by Fr. William Rock, FSSP
From time immemorial, the strewing of ashes or dust on oneself was a sign of sorrow.
There are numerous examples of this in the Old Testament. Scripture tells us that Joshua and the leaders of the Tribes did so (Jos 7:6). The Prophet Jeremiah directs that the people should mourn in this manner (Jer 6:26). The Prophet Ezekiel also makes reference to this practice (Eze 27:30).
This custom, moreover, was not confined to the Hebrews. Job (Job 16:16), his friends (Job 2:12), and the Ninevites (Jon 3:6) – who are mentioned in the fourth prayer blessing the Ashes on Ash Wednesday – all gentiles, had similar rituals.
In the Iliad (xviii, 23), when he learned of the death of Patroclus, Achilles “took the dark dust and strewed it over his head and defiled his fair face, and on his fragrant tunic the black ashes fell. And himself in the dust lay outstretched…”
But why is ash, or dust, such a fitting symbol for expressing sorrow? This may be because each is matter unadorned, matter without any pretension. It is basic, simple, almost elemental. And this is how one feels when one experiences deep sorrow. One feels undone, stripped of everything, stripped down to one’s very core. There is a correspondence, then, between ash or dust and the experience of deep sorrow which makes these a fitting sign of sorrow.

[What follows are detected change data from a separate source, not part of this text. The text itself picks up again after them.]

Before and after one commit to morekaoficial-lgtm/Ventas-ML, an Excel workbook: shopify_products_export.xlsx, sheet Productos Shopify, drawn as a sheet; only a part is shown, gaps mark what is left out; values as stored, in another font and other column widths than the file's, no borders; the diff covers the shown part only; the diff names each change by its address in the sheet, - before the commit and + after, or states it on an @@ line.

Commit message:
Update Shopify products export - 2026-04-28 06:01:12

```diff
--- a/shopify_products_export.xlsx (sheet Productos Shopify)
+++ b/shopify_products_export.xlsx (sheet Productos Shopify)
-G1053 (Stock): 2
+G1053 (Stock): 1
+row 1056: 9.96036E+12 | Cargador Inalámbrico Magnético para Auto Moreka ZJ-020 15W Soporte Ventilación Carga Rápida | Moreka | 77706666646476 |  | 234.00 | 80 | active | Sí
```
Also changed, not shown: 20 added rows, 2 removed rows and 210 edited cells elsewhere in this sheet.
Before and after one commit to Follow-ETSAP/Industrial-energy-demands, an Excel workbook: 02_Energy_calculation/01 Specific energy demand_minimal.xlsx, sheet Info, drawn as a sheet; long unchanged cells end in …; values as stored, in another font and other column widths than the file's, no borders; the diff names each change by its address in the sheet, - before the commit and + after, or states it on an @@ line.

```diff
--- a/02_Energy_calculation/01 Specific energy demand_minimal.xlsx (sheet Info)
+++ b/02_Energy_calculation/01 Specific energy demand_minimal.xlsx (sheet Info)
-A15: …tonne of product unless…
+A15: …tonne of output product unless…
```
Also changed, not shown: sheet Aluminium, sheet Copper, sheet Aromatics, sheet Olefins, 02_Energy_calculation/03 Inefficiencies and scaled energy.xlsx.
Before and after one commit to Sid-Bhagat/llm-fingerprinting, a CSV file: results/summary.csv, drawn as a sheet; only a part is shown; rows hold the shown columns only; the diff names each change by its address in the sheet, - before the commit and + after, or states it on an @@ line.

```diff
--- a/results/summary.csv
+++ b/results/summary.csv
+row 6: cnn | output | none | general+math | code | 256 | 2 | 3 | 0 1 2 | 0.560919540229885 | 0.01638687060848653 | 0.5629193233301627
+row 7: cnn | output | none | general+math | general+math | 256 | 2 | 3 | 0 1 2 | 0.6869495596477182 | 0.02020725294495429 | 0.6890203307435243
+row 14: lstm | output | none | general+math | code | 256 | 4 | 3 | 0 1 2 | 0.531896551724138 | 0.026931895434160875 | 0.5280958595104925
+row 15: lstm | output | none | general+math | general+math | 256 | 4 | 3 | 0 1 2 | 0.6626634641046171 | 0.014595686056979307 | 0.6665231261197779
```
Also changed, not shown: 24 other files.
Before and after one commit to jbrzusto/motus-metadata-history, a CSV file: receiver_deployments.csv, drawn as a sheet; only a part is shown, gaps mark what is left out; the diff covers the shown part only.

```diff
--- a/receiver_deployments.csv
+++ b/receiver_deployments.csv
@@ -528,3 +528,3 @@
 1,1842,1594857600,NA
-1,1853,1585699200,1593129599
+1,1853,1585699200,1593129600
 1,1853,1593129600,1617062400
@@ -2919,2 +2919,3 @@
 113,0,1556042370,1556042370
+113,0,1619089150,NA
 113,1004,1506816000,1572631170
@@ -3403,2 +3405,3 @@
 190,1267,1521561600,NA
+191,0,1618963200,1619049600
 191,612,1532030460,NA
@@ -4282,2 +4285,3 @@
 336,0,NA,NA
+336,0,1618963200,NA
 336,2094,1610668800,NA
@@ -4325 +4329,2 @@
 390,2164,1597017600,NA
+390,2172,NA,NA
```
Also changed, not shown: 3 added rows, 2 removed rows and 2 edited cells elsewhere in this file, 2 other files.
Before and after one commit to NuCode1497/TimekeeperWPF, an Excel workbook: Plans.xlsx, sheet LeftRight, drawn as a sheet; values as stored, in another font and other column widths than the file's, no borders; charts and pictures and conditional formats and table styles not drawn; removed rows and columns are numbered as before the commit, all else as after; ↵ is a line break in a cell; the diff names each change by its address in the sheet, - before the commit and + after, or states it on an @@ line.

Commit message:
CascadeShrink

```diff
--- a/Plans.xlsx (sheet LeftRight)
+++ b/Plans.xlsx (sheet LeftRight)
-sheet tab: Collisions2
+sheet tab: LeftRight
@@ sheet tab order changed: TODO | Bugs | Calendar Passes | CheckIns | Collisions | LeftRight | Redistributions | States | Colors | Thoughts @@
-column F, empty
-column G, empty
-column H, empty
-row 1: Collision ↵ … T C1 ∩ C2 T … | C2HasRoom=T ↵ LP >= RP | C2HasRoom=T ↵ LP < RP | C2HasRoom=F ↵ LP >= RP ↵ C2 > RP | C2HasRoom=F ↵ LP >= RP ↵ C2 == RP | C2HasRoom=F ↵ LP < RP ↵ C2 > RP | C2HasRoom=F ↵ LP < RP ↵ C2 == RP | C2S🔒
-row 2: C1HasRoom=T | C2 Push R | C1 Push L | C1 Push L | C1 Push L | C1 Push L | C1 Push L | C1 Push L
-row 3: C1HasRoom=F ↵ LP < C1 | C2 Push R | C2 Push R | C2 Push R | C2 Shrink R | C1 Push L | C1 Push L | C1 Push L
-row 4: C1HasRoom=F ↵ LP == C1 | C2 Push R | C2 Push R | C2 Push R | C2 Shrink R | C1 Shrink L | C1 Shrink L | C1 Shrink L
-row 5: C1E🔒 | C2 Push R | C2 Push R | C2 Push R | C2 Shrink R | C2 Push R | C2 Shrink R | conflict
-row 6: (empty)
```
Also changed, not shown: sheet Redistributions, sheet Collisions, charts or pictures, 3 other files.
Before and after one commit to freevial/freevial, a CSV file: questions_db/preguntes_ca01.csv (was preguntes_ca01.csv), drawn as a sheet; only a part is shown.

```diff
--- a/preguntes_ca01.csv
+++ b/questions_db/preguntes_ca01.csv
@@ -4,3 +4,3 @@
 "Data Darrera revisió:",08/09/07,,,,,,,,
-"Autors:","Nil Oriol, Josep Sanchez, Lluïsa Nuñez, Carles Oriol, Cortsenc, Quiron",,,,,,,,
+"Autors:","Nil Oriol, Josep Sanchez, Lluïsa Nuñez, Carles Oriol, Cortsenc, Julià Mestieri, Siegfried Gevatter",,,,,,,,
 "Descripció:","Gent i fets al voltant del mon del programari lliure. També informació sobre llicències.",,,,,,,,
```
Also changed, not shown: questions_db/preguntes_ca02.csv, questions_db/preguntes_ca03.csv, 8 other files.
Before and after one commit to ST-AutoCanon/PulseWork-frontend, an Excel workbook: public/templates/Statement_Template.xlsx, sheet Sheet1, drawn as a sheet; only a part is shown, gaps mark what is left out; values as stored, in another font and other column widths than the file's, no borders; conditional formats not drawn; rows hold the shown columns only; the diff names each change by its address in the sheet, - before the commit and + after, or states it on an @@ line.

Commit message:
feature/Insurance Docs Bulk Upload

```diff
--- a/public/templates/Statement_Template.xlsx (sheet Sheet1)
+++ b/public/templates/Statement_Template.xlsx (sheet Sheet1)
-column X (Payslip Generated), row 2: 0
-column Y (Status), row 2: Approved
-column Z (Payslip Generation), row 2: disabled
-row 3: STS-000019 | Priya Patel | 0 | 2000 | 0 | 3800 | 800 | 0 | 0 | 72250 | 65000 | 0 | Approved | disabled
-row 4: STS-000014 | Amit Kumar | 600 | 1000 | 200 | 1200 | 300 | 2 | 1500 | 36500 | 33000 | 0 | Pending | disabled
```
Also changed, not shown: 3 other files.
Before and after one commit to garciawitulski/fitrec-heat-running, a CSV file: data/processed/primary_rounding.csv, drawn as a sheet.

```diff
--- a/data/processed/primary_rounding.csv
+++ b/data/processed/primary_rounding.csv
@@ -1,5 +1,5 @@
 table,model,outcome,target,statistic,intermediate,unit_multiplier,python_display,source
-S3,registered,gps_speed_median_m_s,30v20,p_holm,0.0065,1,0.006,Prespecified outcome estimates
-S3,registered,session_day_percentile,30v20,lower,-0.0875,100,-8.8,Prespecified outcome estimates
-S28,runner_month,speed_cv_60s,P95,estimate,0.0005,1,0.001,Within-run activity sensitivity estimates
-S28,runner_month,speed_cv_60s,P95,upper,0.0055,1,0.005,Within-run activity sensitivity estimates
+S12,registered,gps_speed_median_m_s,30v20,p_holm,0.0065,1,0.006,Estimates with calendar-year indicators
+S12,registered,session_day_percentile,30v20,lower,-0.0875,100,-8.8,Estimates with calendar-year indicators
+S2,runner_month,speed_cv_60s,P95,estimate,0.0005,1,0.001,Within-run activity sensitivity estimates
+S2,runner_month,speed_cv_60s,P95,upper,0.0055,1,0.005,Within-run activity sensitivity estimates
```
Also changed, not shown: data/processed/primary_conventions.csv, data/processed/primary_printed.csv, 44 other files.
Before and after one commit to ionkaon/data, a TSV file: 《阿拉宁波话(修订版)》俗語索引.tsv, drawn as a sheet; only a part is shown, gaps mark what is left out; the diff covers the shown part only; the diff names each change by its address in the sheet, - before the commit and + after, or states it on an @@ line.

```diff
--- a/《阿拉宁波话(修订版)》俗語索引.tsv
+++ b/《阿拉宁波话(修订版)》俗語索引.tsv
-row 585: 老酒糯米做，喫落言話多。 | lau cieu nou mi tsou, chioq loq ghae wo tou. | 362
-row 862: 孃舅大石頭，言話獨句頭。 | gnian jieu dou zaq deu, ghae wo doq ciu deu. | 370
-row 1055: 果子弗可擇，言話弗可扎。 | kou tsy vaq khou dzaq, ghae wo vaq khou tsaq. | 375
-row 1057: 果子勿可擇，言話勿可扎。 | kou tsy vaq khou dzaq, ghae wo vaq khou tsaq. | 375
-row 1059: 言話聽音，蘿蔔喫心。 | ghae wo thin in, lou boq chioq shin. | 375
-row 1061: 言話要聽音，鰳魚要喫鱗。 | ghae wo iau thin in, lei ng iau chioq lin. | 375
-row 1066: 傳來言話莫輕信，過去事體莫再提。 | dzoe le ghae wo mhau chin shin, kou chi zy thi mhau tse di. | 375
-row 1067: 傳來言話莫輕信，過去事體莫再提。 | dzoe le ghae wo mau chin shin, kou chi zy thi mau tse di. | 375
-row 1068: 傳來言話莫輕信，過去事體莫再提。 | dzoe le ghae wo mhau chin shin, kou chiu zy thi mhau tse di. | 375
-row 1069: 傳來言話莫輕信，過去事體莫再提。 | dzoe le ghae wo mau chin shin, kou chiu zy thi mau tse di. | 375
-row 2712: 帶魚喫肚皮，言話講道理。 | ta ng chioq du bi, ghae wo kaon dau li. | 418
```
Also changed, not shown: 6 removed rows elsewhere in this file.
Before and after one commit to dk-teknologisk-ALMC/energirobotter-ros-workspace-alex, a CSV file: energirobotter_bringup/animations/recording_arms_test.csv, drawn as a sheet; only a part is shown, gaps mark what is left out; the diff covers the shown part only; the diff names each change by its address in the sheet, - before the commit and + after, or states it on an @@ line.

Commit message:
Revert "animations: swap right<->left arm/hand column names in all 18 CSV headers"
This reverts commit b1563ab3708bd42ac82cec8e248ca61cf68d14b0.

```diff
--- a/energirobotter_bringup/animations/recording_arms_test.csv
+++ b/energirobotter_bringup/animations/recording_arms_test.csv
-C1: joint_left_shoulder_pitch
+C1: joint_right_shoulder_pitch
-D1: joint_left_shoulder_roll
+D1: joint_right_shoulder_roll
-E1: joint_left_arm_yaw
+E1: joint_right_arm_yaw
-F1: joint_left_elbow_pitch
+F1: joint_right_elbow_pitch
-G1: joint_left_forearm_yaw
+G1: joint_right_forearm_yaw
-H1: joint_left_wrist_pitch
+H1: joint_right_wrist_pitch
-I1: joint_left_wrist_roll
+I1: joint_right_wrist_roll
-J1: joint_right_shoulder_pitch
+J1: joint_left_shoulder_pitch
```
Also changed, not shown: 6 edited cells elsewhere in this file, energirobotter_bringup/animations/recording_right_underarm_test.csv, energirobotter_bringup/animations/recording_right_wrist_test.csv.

In line with this symbolism and the aforementioned historical practices, the use of ash or dust was adopted by Latin Christians as a sign of sorrow: in particular, as a sign of sorrow for one’s sins. For its part, a proper, healthy Christian sorrow for sins includes repentance, a resolve to reorder one’s life away from sin and towards God. In this light, ash or dust is also a fitting symbol of this Christian repentance, as it brings to mind the ultimate destiny of all those material things which, by sinning, one places before or in the place of God.
No matter how great these material things might be, they can and will be reduced eventually to ash, dust, or small particles by rust, moth, worm, hammer, and so forth.
When the Ashes for Ash Wednesday are prepared by burning the palms from the previous year’s Palm Sunday, some of the palms are fashioned as crosses, flowers, or other creative designs. But they are all consumed in the fire, they are all are reduced to ash, and once reduced, one can no longer tell the difference between the simple Palms and the fashioned palms, no matter how ornate the fashioned palms might have been.
The same is true for human bodies as well. The worm and other factors will reduce every human body to dust, no matter how beautiful they might be, no matter how richly adorned, no matter how fit. This sentiment is expressed in the formula traditionally used during the imposition of Ashes – “Remember, man, that thou art dust, and unto dust thou shalt return.” And, if somehow, anything survives intact until the end times, all will be reduced to ash by the universal fire foretold by St. Peter in his Second Epistle (2 Pet 3:7, 12).
By the Imposition of Ashes on Ash Wednesday, the Church marks her children with a sign which should express externally their internal dispositions of sorrow for sin and repentance therefrom. If the faithful, then, wish to receive their Ashes fruitfully, they would do well to cultivate this sorrow and repentance beforehand.
This will place them in the proper disposition not just to receive their Ashes, but also to spend well the Church’s forty-day period of penance during which they should make reparation for their sins and strive to order properly their relationships with God and material creatures.
Fr. William Rock, FSSP was ordained in the fall of 2019 and is currently Assistant Pastor at Mater Misericordiae parish in Phoenix, AZ.
February 15, 2021